One afternoon I arrived at school and saw a green hoodie hanging over the fence by the parking lot. It's a distinctive one, and even money said it would belong to the J Boy. It did. (I know because I label everything not nailed down). A couple weeks ago, J only brought his spelling homework home the night before his spelling test, having forgotten it every day for a week. I don't fully (or at all) understand the correlation between the forgetfulness and the ennui or if one causes the other or both are caused by the same mysterious spring fever.

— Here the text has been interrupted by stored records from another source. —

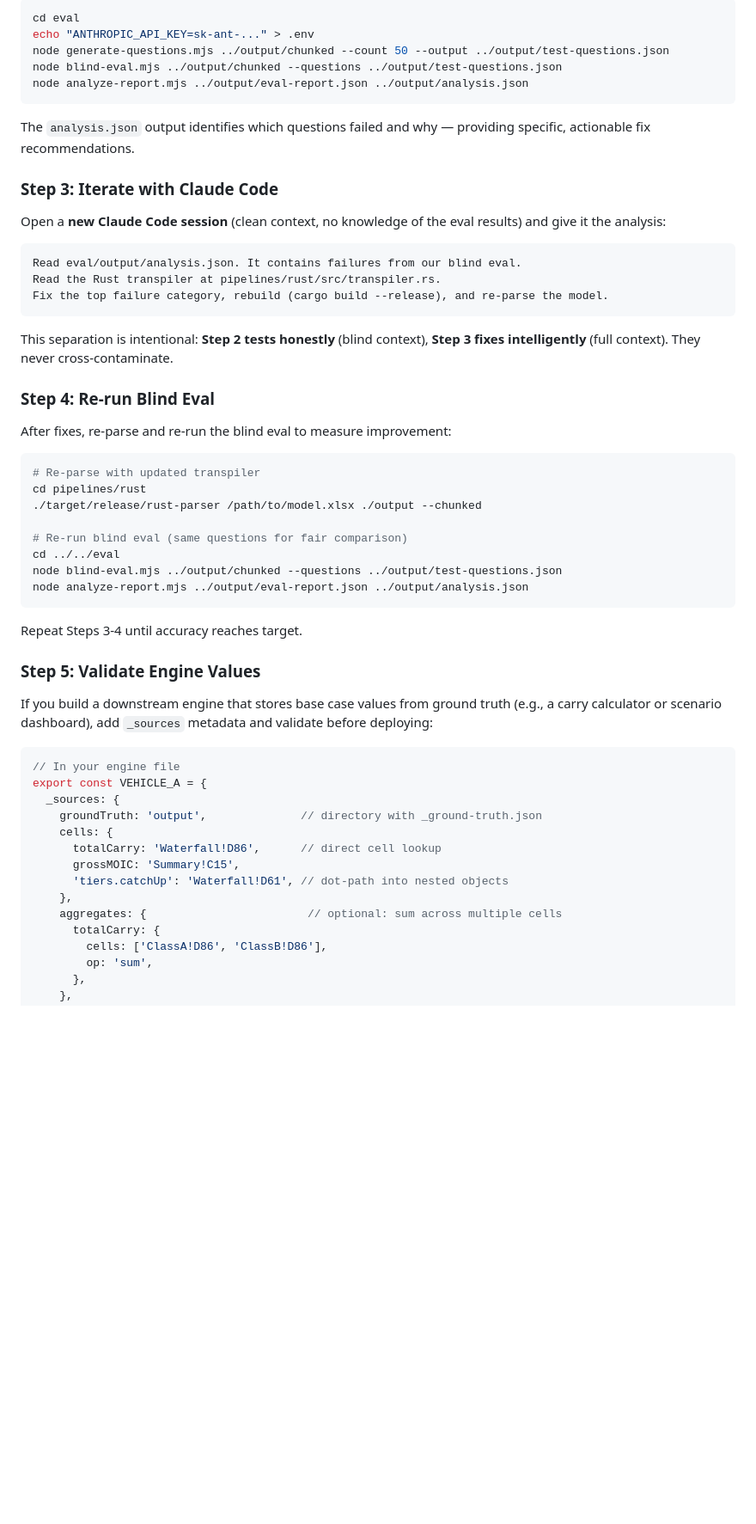
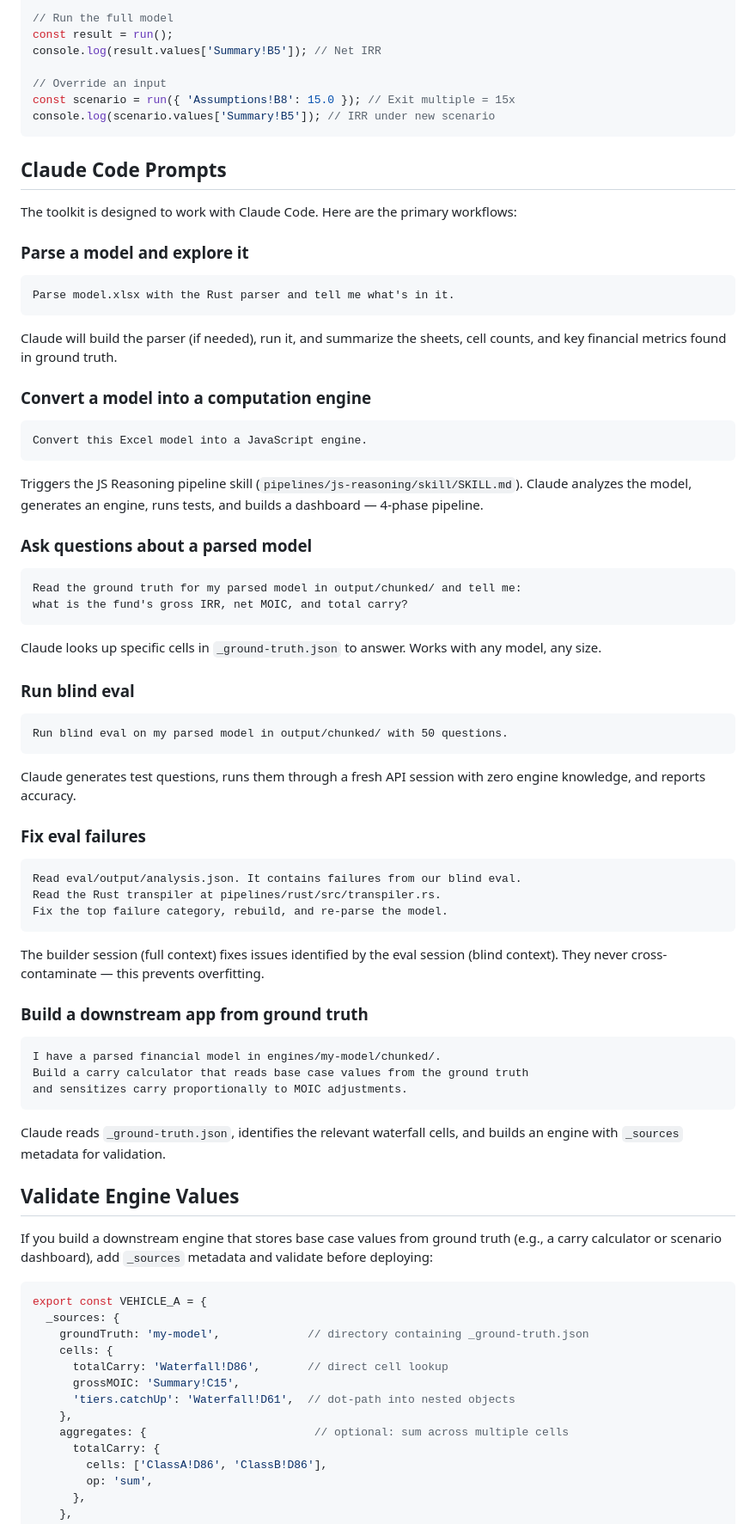
Before and after one commit to ebootheee/excel-to-engine, a Markdown page: README.md, the part around one of its changes. Shown at 86% size. GitHub-like rendering; blank space fills up the shorter version.

````diff
--- a/README.md
+++ b/README.md
@@ -183,58 +43,84 @@ The blind eval is an independent test — a fresh Claude API session with zero k
 
-```bash
-cd eval
-echo "ANTHROPIC_API_KEY=sk-ant-..." > .env
-node generate-questions.mjs ../output/chunked --count 50 --output ../output/test-questions.json
-node blind-eval.mjs ../output/chunked --questions ../output/test-questions.json
-node analyze-report.mjs ../output/eval-report.json ../output/analysis.json
+// Run the full model
+const result = run();
+console.log(result.values['Summary!B5']); // Net IRR
+
+// Override an input
+const scenario = run({ 'Assumptions!B8': 15.0 }); // Exit multiple = 15x
+console.log(scenario.values['Summary!B5']); // IRR under new scenario
 ```
 
-The `analysis.json` output identifies which questions failed and why — providing specific, actionable fix recommendations.
+## Claude Code Prompts
 
-### Step 3: Iterate with Claude Code
+The toolkit is designed to work with Claude Code. Here are the primary workflows:
 
-Open a **new Claude Code session** (clean context, no knowledge of the eval results) and give it the analysis:
+### Parse a model and explore it
+
+```
+Parse model.xlsx with the Rust parser and tell me what's in it.
+```
+
+Claude will build the parser (if needed), run it, and summarize the sheets, cell counts, and key financial metrics found in ground truth.
+
+### Convert a model into a computation engine
+
+```
+Convert this Excel model into a JavaScript engine.
+```
+
+Triggers the JS Reasoning pipeline skill (`pipelines/js-reasoning/skill/SKILL.md`). Claude analyzes the model, generates an engine, runs tests, and builds a dashboard — 4-phase pipeline.
+
+### Ask questions about a parsed model
+
+```
+Read the ground truth for my parsed model in output/chunked/ and tell me:
+what is the fund's gross IRR, net MOIC, and total carry?
+```
+
+Claude looks up specific cells in `_ground-truth.json` to answer. Works with any model, any size.
+
+### Run blind eval
+
+```
+Run blind eval on my parsed model in output/chunked/ with 50 questions.
+```
+
+Claude generates test questions, runs them through a fresh API session with zero engine knowledge, and reports accuracy.
+
+### Fix eval failures
 
 ```
 Read eval/output/analysis.json. It contains failures from our blind eval.
 Read the Rust transpiler at pipelines/rust/src/transpiler.rs.
-Fix the top failure category, rebuild (cargo build --release), and re-parse the model.
+Fix the top failure category, rebuild, and re-parse the model.
 ```
 
-This separation is intentional: **Step 2 tests honestly** (blind context), **Step 3 fixes intelligently** (full context). They never cross-contaminate.
+The builder session (full context) fixes issues identified by the eval session (blind context). They never cross-contaminate — this prevents overfitting.
 
-### Step 4: Re-run Blind Eval
+### Build a downstream app from ground truth
 
-After fixes, re-parse and re-run the blind eval to measure improvement:
-
-```bash
-# Re-parse with updated transpiler
-cd pipelines/rust
-./target/release/rust-parser /path/to/model.xlsx ./output --chunked
-
-# Re-run blind eval (same questions for fair comparison)
-cd ../../eval
-node blind-eval.mjs ../output/chunked --questions ../output/test-questions.json
-node analyze-report.mjs ../output/eval-report.json ../output/analysis.json
+```
+I have a parsed financial model in engines/my-model/chunked/.
+Build a carry calculator that reads base case values from the ground truth
+and sensitizes carry proportionally to MOIC adjustments.
 ```
 
-Repeat Steps 3-4 until accuracy reaches target.
+Claude reads `_ground-truth.json`, identifies the relevant waterfall cells, and builds an engine with `_sources` metadata for validation.
 
-### Step 5: Validate Engine Values
+## Validate Engine Values
 
 If you build a downstream engine that stores base case values from ground truth (e.g., a carry calculator or scenario dashboard), add `_sources` metadata and validate before deploying:
 
 ```javascript
-// In your engine file
 export const VEHICLE_A = {
   _sources: {
-    groundTruth: 'output',              // directory with _ground-truth.json
+    groundTruth: 'my-model',             // directory containing _ground-truth.json
     cells: {
-      totalCarry: 'Waterfall!D86',      // direct cell lookup
+      totalCarry: 'Waterfall!D86',       // direct cell lookup
       grossMOIC: 'Summary!C15',
-      'tiers.catchUp': 'Waterfall!D61', // dot-path into nested objects
+      'tiers.catchUp': 'Waterfall!D61',  // dot-path into nested objects
     },
-    aggregates: {                        // optional: sum across multiple cells
+    aggregates: {                         // optional: sum across multiple cells
       totalCarry: {
         cells: ['ClassA!D86', 'ClassB!D86'],
         op: 'sum',
````
Also changed, not shown: other parts of README.md (+131 -167 lines).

But, this blog is not another in an endless line of blogs on my inability to copy with J. On the contrary, this year we have less ennui. Sure he is going to bed at 10:30 most nights and some nights well past 11. I have actually had to keep myself awake until he fell asleep and I could turn off his music, shut his door and put out the hall light.
But apart from that, he is learning to cope. Yes, cope... J Boy, same sentence. I am giddy.
I did not think I would see the day but he is finding things to keep his mind active. And the most exciting part about this is I HAD NOTHING TO DO WITH IT. As much time as I spend finding the right activities to engage the boy, he has found his own things, such as:
1. Science experiments: This involves Husband, our resident scientist. A few years ago someone gave me a deck of "cards". Each had a science experiment that could be done at home with normal household items. So J came across these and has made pennies turn green, turned pennies from black to shiny, he is growing purple crystals, he discovered that he can drank water while standing on his head.
2. Math Practice : J started keep a journal and was a little secretive about it. So I took a peak over his shoulder one day and found out that he is practicing math. Double digit addition and subtraction. He often likes to work out problems in his head in the car and I've started noticing scraps of paper around the house that read:
29 + 23
30 + 22 = 52
3. Sky Navigation. He found the Microsoft Worldwide telescope website. He tries to figure out how to create solar eclipses and can view the galaxy from the perspective of different planets. Or dwarf planets in the case of Pluto, as J would tell you.
4. Writing books: This is a springtime favourite of his in years gone by. He creates his own books. Just this week he created a Figuring Out series of books. Figuring Out Codes, Figuring Out Strangers, Figuring Out Spys [sic]. He writes, illustrates and binds his own books. We sometimes have a few tense moments when he suggests he'll set up a bookstore at the end of our driveway and sell each book for $10 (what?? he can't sell lemonade like other kids??). But mostly, the joy is in the creation and the pride with which he presents his books to us.
5. Playing Spies: S joins J as they play spy ANYWHERE. The van is a Spy Pod. Their water bottles are spy juice. Any cars where they see headlights are enemy vehicles. Any cars where they see tail lights are friendlies. I of course play along as I am usually driving the spy pod.
6. Reading: J has been reading fairly well for a while. Only since Christmas has he been reading voluntarily when we don't suggest he do it (or must do it for school). He has discovered comics and continues to enjoy reading mysteries. With his bedtime approaching midnight, he thankfully will read in bed. Often with his night vision goggles.
The upshot of all of this is that J is less at loose ends. He does have a bit of a short fuse at times on top of his nocturnal tendencies and absent-minded professorness, but he is not as difficult, unmanageable and I have not threatened duct tape even once. He'll even occasionally listen to a little reason.
I know we're not through June yet and things may take a turn for the worse. But I am enjoying May and the sun, the blossoming trees and a more harmonious home. Now, if I could only get to those windows ...